Andrew R. N. Ross is a Doctoral Researcher at the Online Civic Culture Centre (O3C). His research interests and PhD project are focused on disinformation on social media, perceptions of public opinion, and (social) media effects.
In 2014, Andrew was awarded a BSc in Applied Psychology from Durham University where he finished in the top 10% of his year group. His dissertation was Highly Commended in the David Kleiman BSc Dissertation Prize.
In 2017, he awarded an MA with Distinction in Politics from the University of East Anglia where his dissertation won the prize for the Best MA Dissertation Prize for School of Politics, Philosophy, Language and Communication Studies. This project was expanded and was later published in New Media and Society.
He joined Loughborough University in 2019 on a fully funded ESRC 1+3 programme. At the end of his first year, he was awarded an MSc with Distinction in Social Science Research. He also won the prize for the highest scoring dissertation across the postgraduate MSc taught programmes in Communication and Media, and Social and Policy Studies.
Andrew’s research is focused on media effects in the hybrid media system. This includes published work on the impact of vox pop tweets on audiences’ perceptions of public opinion, as well as research on the power of embedding political leaders’ tweets in online news. Both of these articles were published in New Media and Society, with the latter being awarded a ‘SAGE choice’ badge and therefore being made open access for free.
He has since collaborated with Andrew Chadwick and Cristian Vaccari on a number of projects, including: a book chapter on public opinion cues in the forthcoming Routledge Companion to Political Journalism, and a published article investigating COVID-19 vaccine hesitancy.

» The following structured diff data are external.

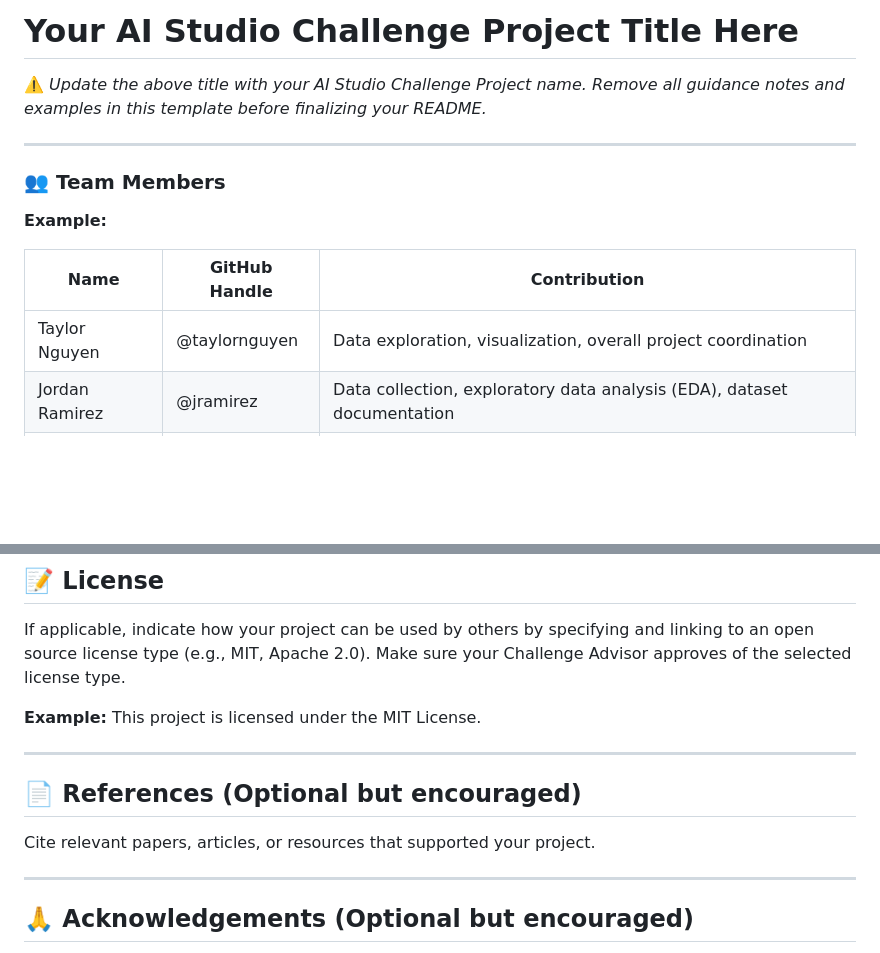
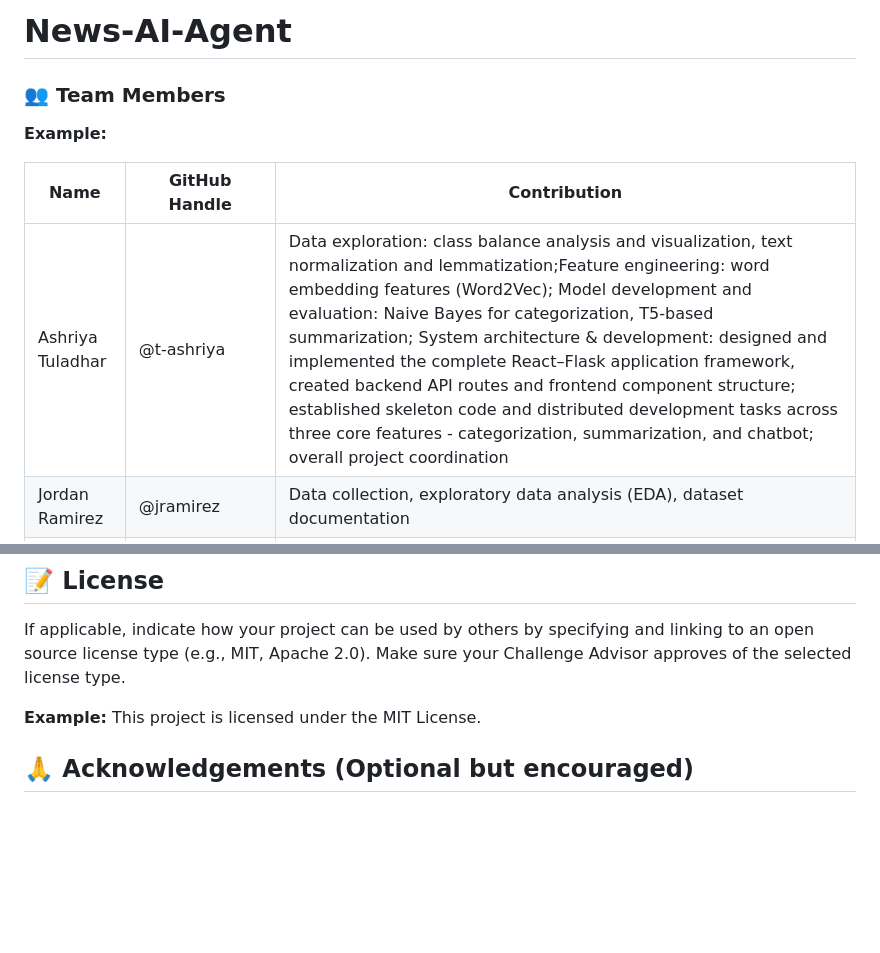
Before and after one commit to BTTAI-News-AI-Agent/News-AI-Agent, a Markdown page: README.md, 2 parts joined by grey strips. GitHub-like rendering; blank space fills up the shorter version.

Commit message:
Revise README for project title and team details
Updated project title and team member contributions in README.

```diff
--- a/README.md
+++ b/README.md
@@ -1,8 +1,6 @@
-# Your AI Studio Challenge Project Title Here
+# News-AI-Agent
 
-⚠️ _Update the above title with your AI Studio Challenge Project name. Remove all guidance notes and examples in this template before finalizing your README._
 
----
 
 ### 👥 **Team Members**
 
@@ -10,7 +8,7 @@
 
 | Name             | GitHub Handle | Contribution                                                             |
 |------------------|---------------|--------------------------------------------------------------------------|
-| Taylor Nguyen    | @taylornguyen | Data exploration, visualization, overall project coordination            |
+| Ashriya Tuladhar   | @t-ashriya | Data exploration: class balance analysis and visualization, text normalization and lemmatization;Feature engineering: word embedding features (Word2Vec); Model development and evaluation: Naive Bayes for categorization, T5-based summarization; System architecture & development: designed and implemented the complete React–Flask application framework, created backend API routes and frontend component structure; established skeleton code and distributed development tasks across three core features - categorization, summarization, and chatbot; overall project coordination |
 | Jordan Ramirez   | @jramirez     | Data collection, exploratory data analysis (EDA), dataset documentation  |
 | Amina Hassan     | @aminahassan  | Data preprocessing, feature engineering, data validation                 |
 | Priya Mehta      | @pmehta       | Model selection, hyperparameter tuning, model training and optimization  |
@@ -108,13 +106,6 @@ If applicable, indicate how your project can be used by others by specifying and
 **Example:**
 This project is licensed under the MIT License.
 
----
-
-## 📄 **References** (Optional but encouraged)
-
-Cite relevant papers, articles, or resources that supported your project.
-
----
 
 ## 🙏 **Acknowledgements** (Optional but encouraged)
 
```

His PhD project will focus on disinformation on social media, perceptions of public opinion, and (social) media effects.
PGR Supervisors: Andrew Chadwick, Cristian Vaccari
- Ross, A. R., Chadwick, A., & Vaccari, C. (2021, in press). Digital media and the proliferation of public opinion cues online: biases and vulnerabilities in the new attention economy. Forthcoming in Morrison, J., Birks, J. and Berry, D. M. (eds) The Routledge Companion to Political Journalism. Routledge.
- Chadwick, A., Kaiser, J., Vaccari, C., Freeman, D., Lambe, S., Loe, B. S., Vanderslott, S., Lewandowsky, S., Conroy, M., Ross, A. R., Innocenti, S., Pollard, A. J., Waitre, F., Larkin, M., Rosebrock, L., Jenner, L., McShane, H., Giubilini, A., Petit, A., & Yu, Ly-Mee (2021, In Press). ‘Online Social Endorsement and Covid-19 Vaccine Hesitancy in the UK.’ Social Media + Society.
- Dumitrescu, D., & Ross, A. R. (2020). Embedding, quoting, or paraphrasing? Investigating the effects of political leaders’ tweets in online news articles: The case of Donald Trump. New Media & Society, 1461444820920881.
- Ross, A. R., & Dumitrescu, D. (2019). ‘Vox Twitterati’: Investigating the effects of social media exemplars in online news articles. New media & society, 21(4), 962-983.